] proposed a novel domain adaptation CNN-based method, which utilizes the spectral and spatial information inherent in remote satellite imagery to extract the depth invariant features for cloud detection. The method can be better adapted to different satellite platforms in the prediction step without the need to train separately for each platform, improving the robustness of predictions from multiple remote sensing platforms. Ozkan [25
] et al. proposed an efficient neural network model based on a deep pyramid network. In the task of cloud detection, the model can obtain very good classification results from a set of noisy labeled RGB color remote sensing images with accuracy up to pixel level. Francis [26
] et al. proposed a CloudFCN model for cloud detection tasks based on the Fully Convolutional Network architecture.
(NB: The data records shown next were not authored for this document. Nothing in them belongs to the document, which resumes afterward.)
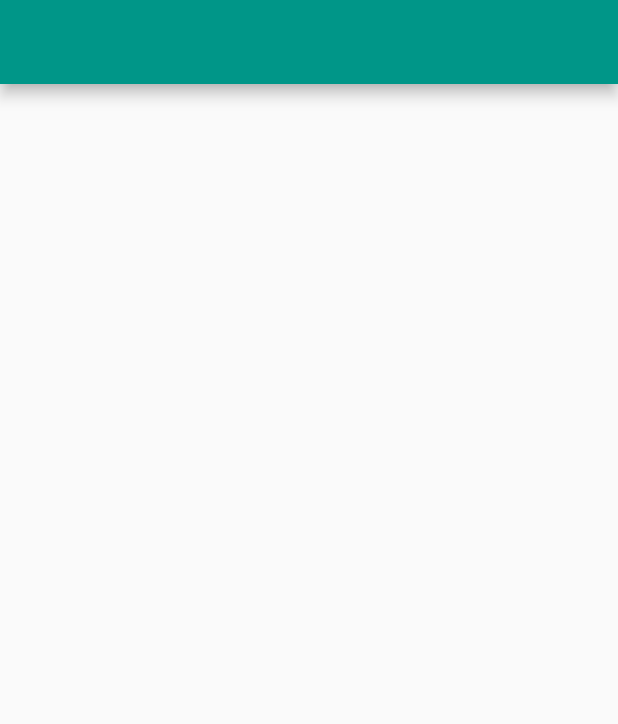
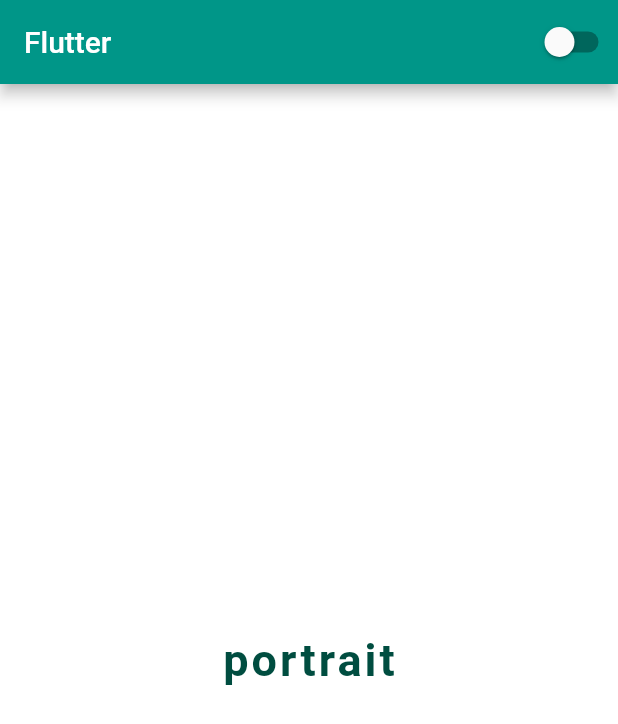
Before and after one commit to theAkHilsarkar18/auto_dark_light_mode_splashscreen, a Flutter app: the screen it shows after launch, on a phone screen of 412 x 824 dp. Shown: the top 724 px of the screen. Run offline on Flutter 3.47's test engine with Material 2 defaults, Android fonts, the phone set to English and light mode, and no system bars.

Commit message:
07-02-2023

```diff
--- a/lib/screens/homescreen.dart
+++ b/lib/screens/homescreen.dart
@@ -8,12 +8,29 @@ class HomeScreen extends StatefulWidget {
 }
 
 class _HomeScreenState extends State<HomeScreen> {
+  bool onOff = false;
   @override
   Widget build(BuildContext context) {
-    return SafeArea(
-      child: Scaffold(
-        appBar: AppBar(),
-      ),
+    return OrientationBuilder(
+      builder: (context, orientation) {
+        return  SafeArea(
+          child: Scaffold(
+            appBar: AppBar(
+              actions: [
+                Switch(value: onOff, onChanged: (value) {
+                  setState(() {
+                    onOff = value;
+                  });
+                },),
+              ],
+              title: Text("Flutter"),
+            ),
+            body: Center(
+              child: Text("${orientation.name}",style: TextStyle(fontSize: 30, letterSpacing: 2, fontWeight: FontWeight.bold,color: Colors.teal.shade900)),
+            ),
+          ),
+        );
+      },
     );
   }
 }
```
Also changed, not shown: lib/main.dart (+27 -2 lines), lib/themes/light.dart (+9 -0 lines).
The experimental results show that this model works well in cloud detection, illustrating the great potential of the Fully Convolutional Network architecture for applications in satellite remote sensing data. These studies all show that deep learning methods have great advantages in satellite remote sensing data processing, and cloud detection methods that introduce convolutional neural networks are often superior to traditional cloud detection methods. U-Net [27
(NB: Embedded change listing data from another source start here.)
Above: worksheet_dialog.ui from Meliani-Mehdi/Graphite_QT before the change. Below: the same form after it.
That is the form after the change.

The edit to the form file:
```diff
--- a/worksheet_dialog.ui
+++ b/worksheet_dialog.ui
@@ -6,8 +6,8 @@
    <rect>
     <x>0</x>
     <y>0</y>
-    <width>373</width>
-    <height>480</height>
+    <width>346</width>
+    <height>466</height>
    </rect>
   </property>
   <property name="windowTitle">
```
] is a very effective image segmentation method that has a remarkable performance in many image segmentation tasks, especially medical image segmentation tasks. Many studies have found that models based on the U-Net architecture also show excellent performance in satellite remote sensing image segmentation [30
]. For instance, Jeppesen [33
] et al. propose a cloud detection algorithm (RS-Net) based on the U-net architecture and use it to detect clouds in satellite images. From the experimental results, it was found that the RS-Net performed better than the conventional method. Wieland et al. [34
] presented an improved U-Net convolutional neural network for the task of multi-sensor cloud and cloud shadow segmentation. Their experimental results show that the model achieves great results on multiple satellite sensors with excellent generalization performance. Besides, adding shortwave-infrared bands can improve the accuracy of the semantic segmentation task of cloud and cloud shadow. In cloud detection tasks, the number and distribution of clouds tend to present very complex randomness. In order to achieve accurate cloud detection, attention should be focused on the areas with clouds during the cloud detection process. In the field of medical image classification, the object detection, etc., attention mechanism is a very effective method [35
] that can allocate more processing resources to the target. Attention mechanism originates from human beings visual cognitive science. When reading text or looking at objects, humans tend to pay more attention to detailed information about the target and suppress other useless information. Similarly, the basic idea of the attention mechanism is that the model learns to focus on important information and ignore the unimportant information. Some studies have shown that attention mechanisms can improve classification effects [39
]. Therefore, attentional mechanisms in computer vision should be introduced into the construction of cloud detection models. In this study, the Cloud-AttU model is proposed on the basis of U-Net, which introduces the attention mechanism. In the experiment, it was found that the results of cloud detection were significantly improved as the attention mechanism guided the model to learn more cloud-related features to detect clouds.